103. Learn to verbally pace people’s language patterns (fast/slow, high/low, mellow/intense) to build rapport and trust- people like doing business with people who are like them and talk like them. That’s some Jedi-level verbal judo I’ve yet to meet anyone master…but even just becoming consciously aware of it can make you a better negotiator.

104. Remember that knowledge is not power. APPLIED knowledge is power. Apply what you know.

105. Use “If I could do X, would you do Y?” Use it at every opportunity.

7 Tips for Clear, Concise, Verbal Communication – Presentations That Pop!

1. Keep the goal in mind – Have a very clear idea of a problem to be solved, an issue to be resolved. Know from the start what your call to action will be. Everything you do from beginning to end will support that goal. Don’t ramble or include irrelevant material Keep it short, sweet, and to the point. The best speakers have always stayed on point and used plain language to support their point.

2. Outline – Tried and true The old tell ‘em what you’re going to tell ‘em, tell ‘em, then tell ‘em what you told ‘em. It really works. Instead of copious notes that you’re tempted to rely on, index cards with your heading and subheadings or a single page with your outline on the lectern or podium will keep you on track. If you’re using a PowerPoint presentation, use the screen that faces you as your notes.

3. Open with an attention getter – Whether it’s a startling statistic, a question for them to respond to, getting them all out of their seats for an exercise, or a humorous anecdote, you want to get their attention. You want them to sit forward in their seats, raise their eyebrows, show signs of life, even if it’s right after lunch. Once you have their attention, your job is to keep it.

4. Use three points to make your main point – Make the structure solid. Don’t bounce back and forth from one supporting topic to another. Have your three points and keep them clearly differentiated. If you have a handout, nothing is more distracting than having the audience flip back and forth through the pages. Keep the structure in place so people don’t have to work to follow your logic.

5. Keep them awake – Surprise them with an unexpected action or loud statement. Darren LaCroix, the 2001 International Champion for Toastmasters and successful professional speaker and coach, fell on his face to show the audience that falling on your face isn’t as bad as we think and kept talking. If you don’t know how to do something safely, don’t do it but do surprise them.

6. Keep the visuals simple – Nothing pops less than a presenter who reads lengthy notes or PowerPoint slides to the audience. You might as well offer pillows and blankets to the audience as they file into the room. Use your outline headings on your visuals, not paragraphs. Use graphics and photographs. It’s true that a picture is worth a thousand words. Before and after pictures side by side can tell your story.

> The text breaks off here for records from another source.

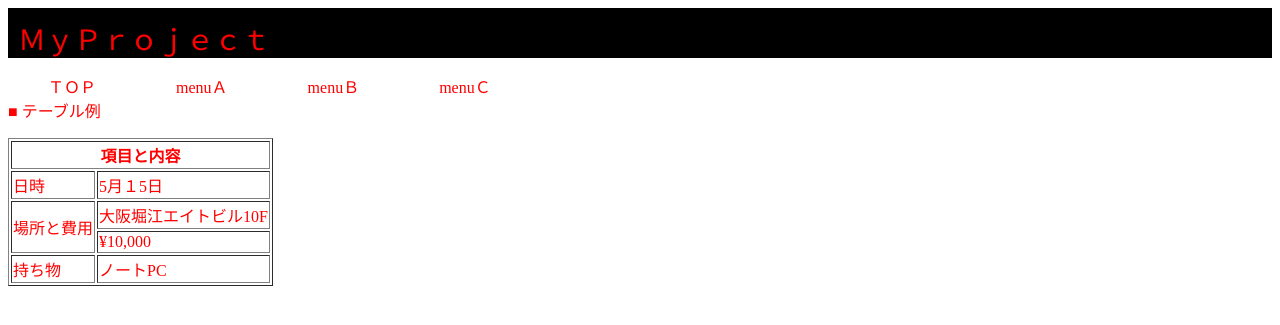
Repository: user10112018/test
Page: http://localhost/MyProject/
An editor plug-in stored every save of this project. The page is shown before and after the next save, followed by the edit.
The browser window is 1280 px wide. The pictures show the whole page.
The page is served by Tomcat 9.

Above is the page before, as saved 2018-11-14 02:15:19.

After the next save:
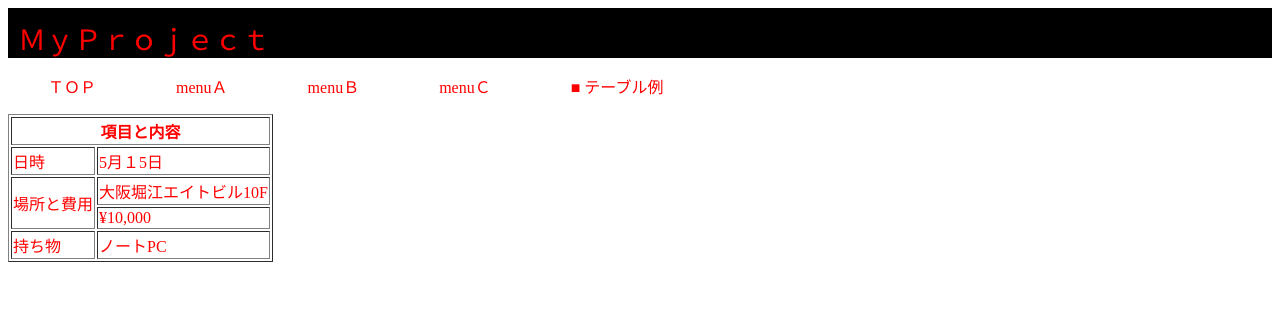
Saved 102 s later.
--- a/MyProject/WebContent/css/style01.css
+++ b/MyProject/WebContent/css/style01.css
@@ -45,7 +45,7 @@ header{
     height: 24px;
 }
 
-#main{
+main{
 	clear: both;
 	width: 100%;
 	top: 500px;

After the save that followed:
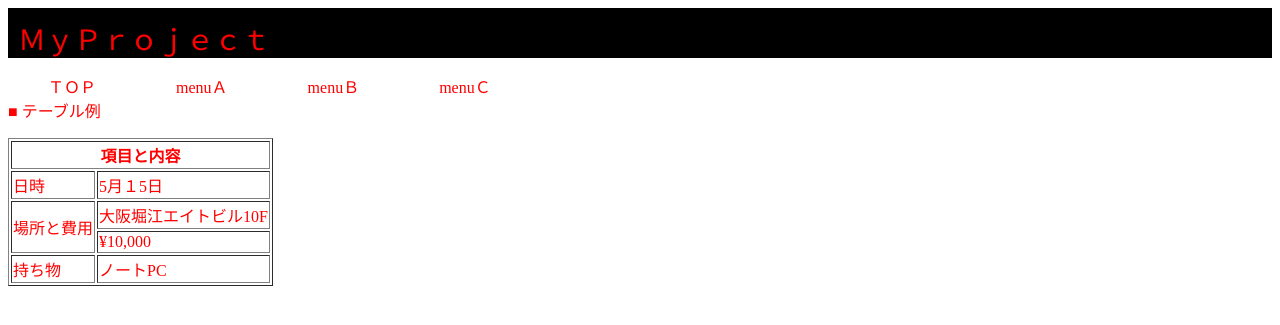
Saved 13 s later.
--- a/MyProject/WebContent/index.jsp
+++ b/MyProject/WebContent/index.jsp
@@ -39,7 +39,7 @@
 
 <!-- ==== main ===== -->
 
-<div id="main">
+<main>
 
 <p>■ テーブル例</p>
 <table border="1">
@@ -53,7 +53,7 @@
 
 
 
-</div>
+</main>
 <!-- ==== footer ===== -->
 
 <footer>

7. Have a closing that sticks with them – Tie your conclusion back to your opening, reiterate your three main supporting points, and say how your approach is going to solve the problem or resolve the issue. Give your audience a call to action, a specific step that will make a difference. If there is a physical or internet address they need, give them the address in your handout or on a card. Invite them to follow up with you.